SUPPLIED RECORDS
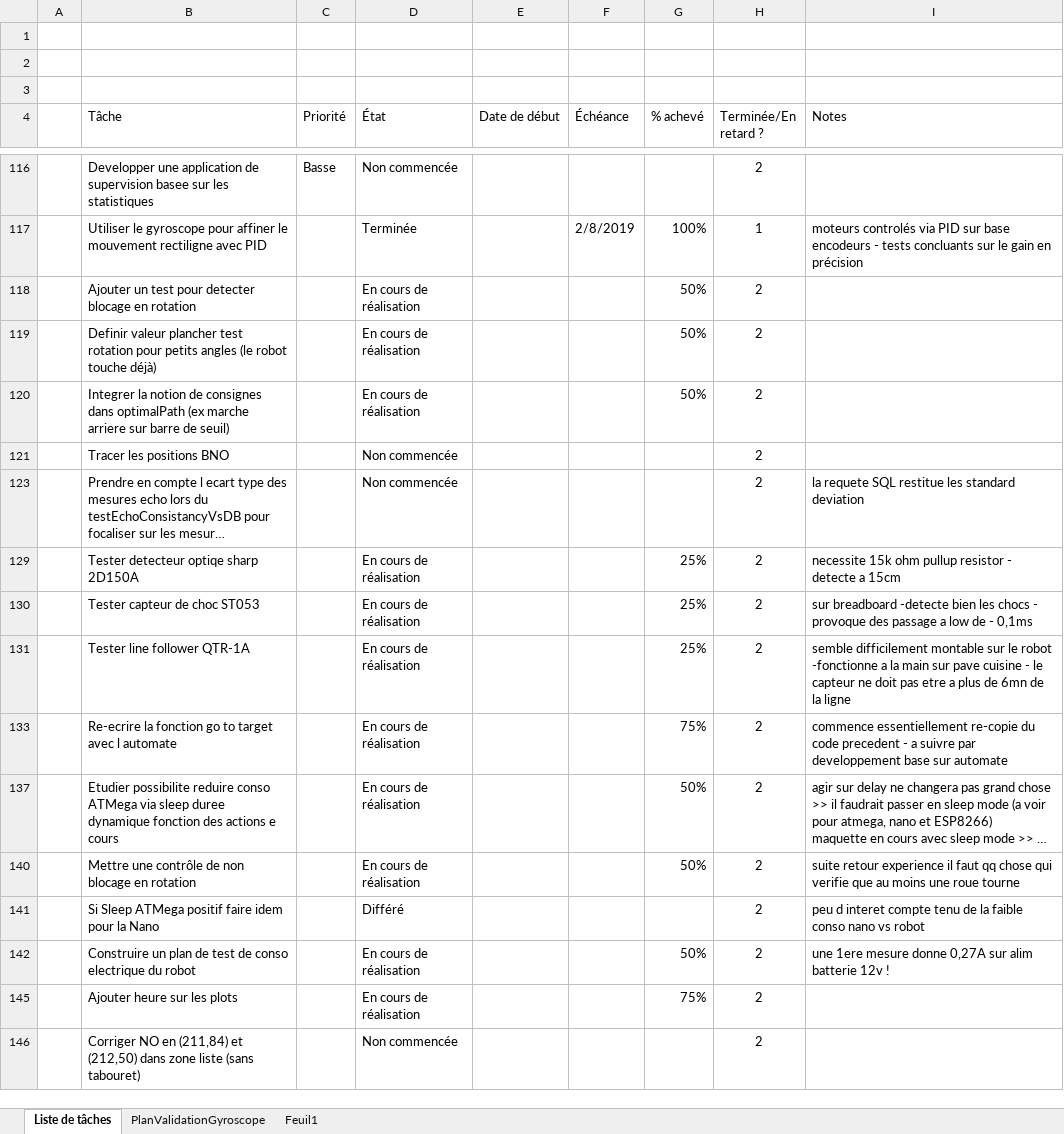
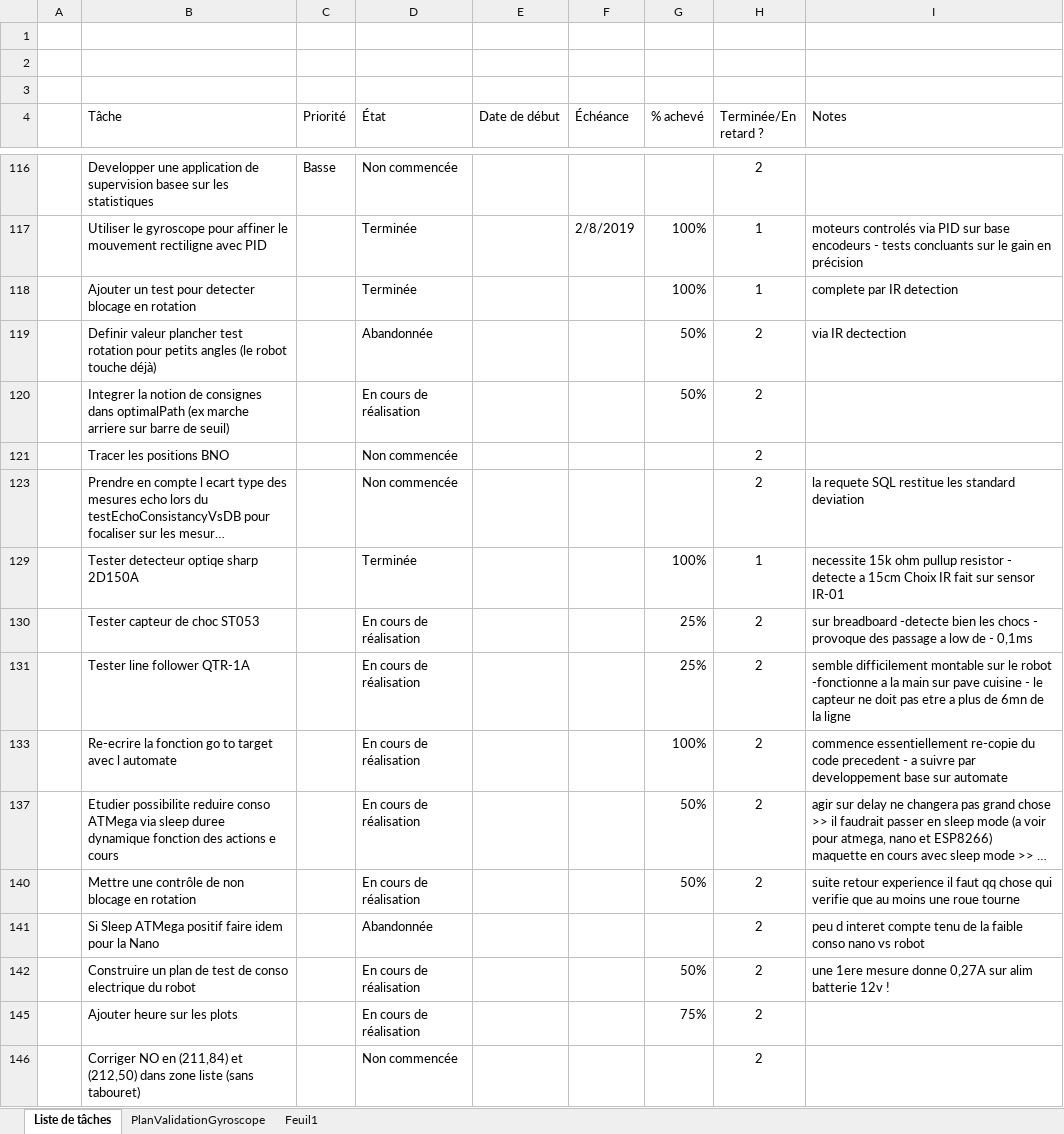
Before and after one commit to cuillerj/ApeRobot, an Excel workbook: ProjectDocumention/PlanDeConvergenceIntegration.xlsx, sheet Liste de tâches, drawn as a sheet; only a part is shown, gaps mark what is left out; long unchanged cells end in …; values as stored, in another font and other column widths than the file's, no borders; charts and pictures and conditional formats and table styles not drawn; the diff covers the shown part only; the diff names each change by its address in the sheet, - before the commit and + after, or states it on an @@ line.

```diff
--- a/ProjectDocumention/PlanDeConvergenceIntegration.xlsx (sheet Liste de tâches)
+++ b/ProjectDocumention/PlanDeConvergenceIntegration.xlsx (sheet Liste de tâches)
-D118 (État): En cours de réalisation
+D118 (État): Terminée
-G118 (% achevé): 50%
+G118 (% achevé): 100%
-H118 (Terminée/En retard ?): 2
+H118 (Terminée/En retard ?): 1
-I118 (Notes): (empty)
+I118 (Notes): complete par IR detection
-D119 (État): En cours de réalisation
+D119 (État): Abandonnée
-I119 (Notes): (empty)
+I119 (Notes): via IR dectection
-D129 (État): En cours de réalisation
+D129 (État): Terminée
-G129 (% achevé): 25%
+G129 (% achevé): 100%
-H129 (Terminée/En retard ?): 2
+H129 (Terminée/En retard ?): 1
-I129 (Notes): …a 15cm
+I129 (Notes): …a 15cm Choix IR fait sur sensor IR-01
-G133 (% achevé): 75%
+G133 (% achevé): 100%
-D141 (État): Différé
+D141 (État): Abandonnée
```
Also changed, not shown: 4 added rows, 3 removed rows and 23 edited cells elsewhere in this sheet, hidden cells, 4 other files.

---

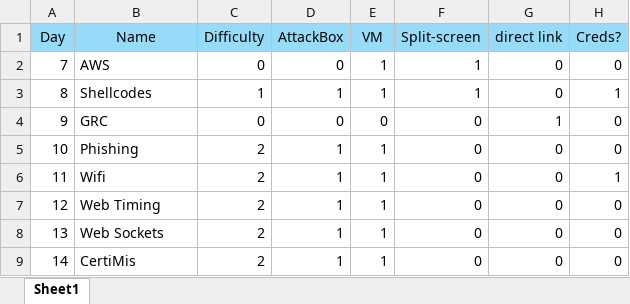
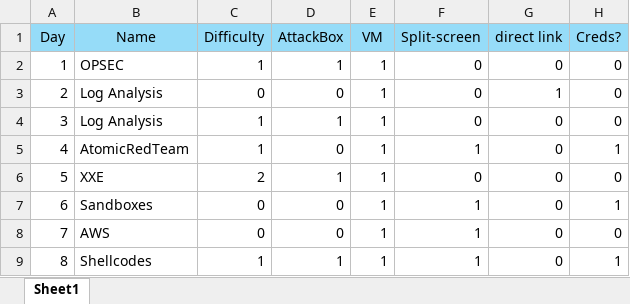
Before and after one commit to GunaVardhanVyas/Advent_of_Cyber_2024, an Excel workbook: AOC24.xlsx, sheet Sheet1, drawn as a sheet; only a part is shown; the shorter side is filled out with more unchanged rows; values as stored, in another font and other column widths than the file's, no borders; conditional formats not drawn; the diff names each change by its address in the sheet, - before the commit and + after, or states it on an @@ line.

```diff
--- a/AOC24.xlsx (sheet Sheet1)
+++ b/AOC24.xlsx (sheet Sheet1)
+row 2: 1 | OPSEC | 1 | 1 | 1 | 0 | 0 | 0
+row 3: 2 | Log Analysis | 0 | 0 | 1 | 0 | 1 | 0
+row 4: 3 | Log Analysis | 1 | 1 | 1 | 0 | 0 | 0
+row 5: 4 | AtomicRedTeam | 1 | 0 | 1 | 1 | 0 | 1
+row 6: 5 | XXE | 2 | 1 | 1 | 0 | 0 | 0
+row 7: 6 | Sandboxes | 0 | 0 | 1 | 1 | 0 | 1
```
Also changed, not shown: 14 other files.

--

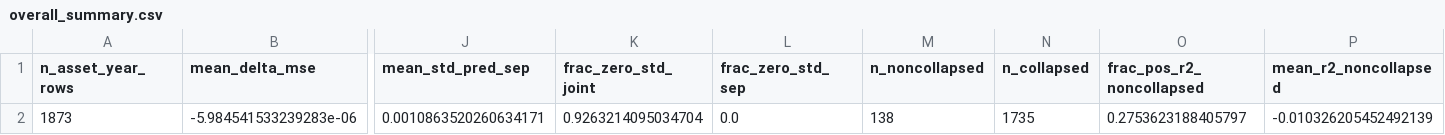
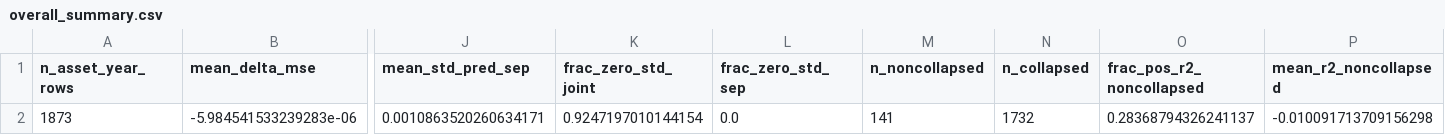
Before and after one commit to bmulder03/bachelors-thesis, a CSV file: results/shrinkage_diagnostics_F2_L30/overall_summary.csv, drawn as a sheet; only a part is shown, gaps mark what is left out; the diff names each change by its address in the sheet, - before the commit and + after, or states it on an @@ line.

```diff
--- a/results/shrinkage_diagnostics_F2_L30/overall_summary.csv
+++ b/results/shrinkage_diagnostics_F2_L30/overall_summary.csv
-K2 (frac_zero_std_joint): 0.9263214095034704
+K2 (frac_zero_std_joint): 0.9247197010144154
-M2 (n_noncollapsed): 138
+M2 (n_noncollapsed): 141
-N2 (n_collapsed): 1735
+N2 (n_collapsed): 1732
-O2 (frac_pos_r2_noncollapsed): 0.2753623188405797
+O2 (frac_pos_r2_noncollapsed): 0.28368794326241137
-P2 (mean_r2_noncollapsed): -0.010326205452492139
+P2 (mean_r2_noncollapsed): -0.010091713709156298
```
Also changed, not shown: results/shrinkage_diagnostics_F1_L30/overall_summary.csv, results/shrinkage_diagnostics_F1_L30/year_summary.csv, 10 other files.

TASK TO CARRY OUT
Look above for every line with the word "mark" and copy it.

ANSWER SECTION
Before and after one commit to cuillerj/ApeRobot, an Excel workbook: ProjectDocumention/PlanDeConvergenceIntegration.xlsx, sheet Liste de tâches, drawn as a sheet; only a part is shown, gaps mark what is left out; long unchanged cells end in …; values as stored, in another font and other column widths than the file's, no borders; charts and pictures and conditional formats and table styles not drawn; the diff covers the shown part only; the diff names each change by its address in the sheet, - before the commit and + after, or states it on an @@ line.
Before and after one commit to bmulder03/bachelors-thesis, a CSV file: results/shrinkage_diagnostics_F2_L30/overall_summary.csv, drawn as a sheet; only a part is shown, gaps mark what is left out; the diff names each change by its address in the sheet, - before the commit and + after, or states it on an @@ line.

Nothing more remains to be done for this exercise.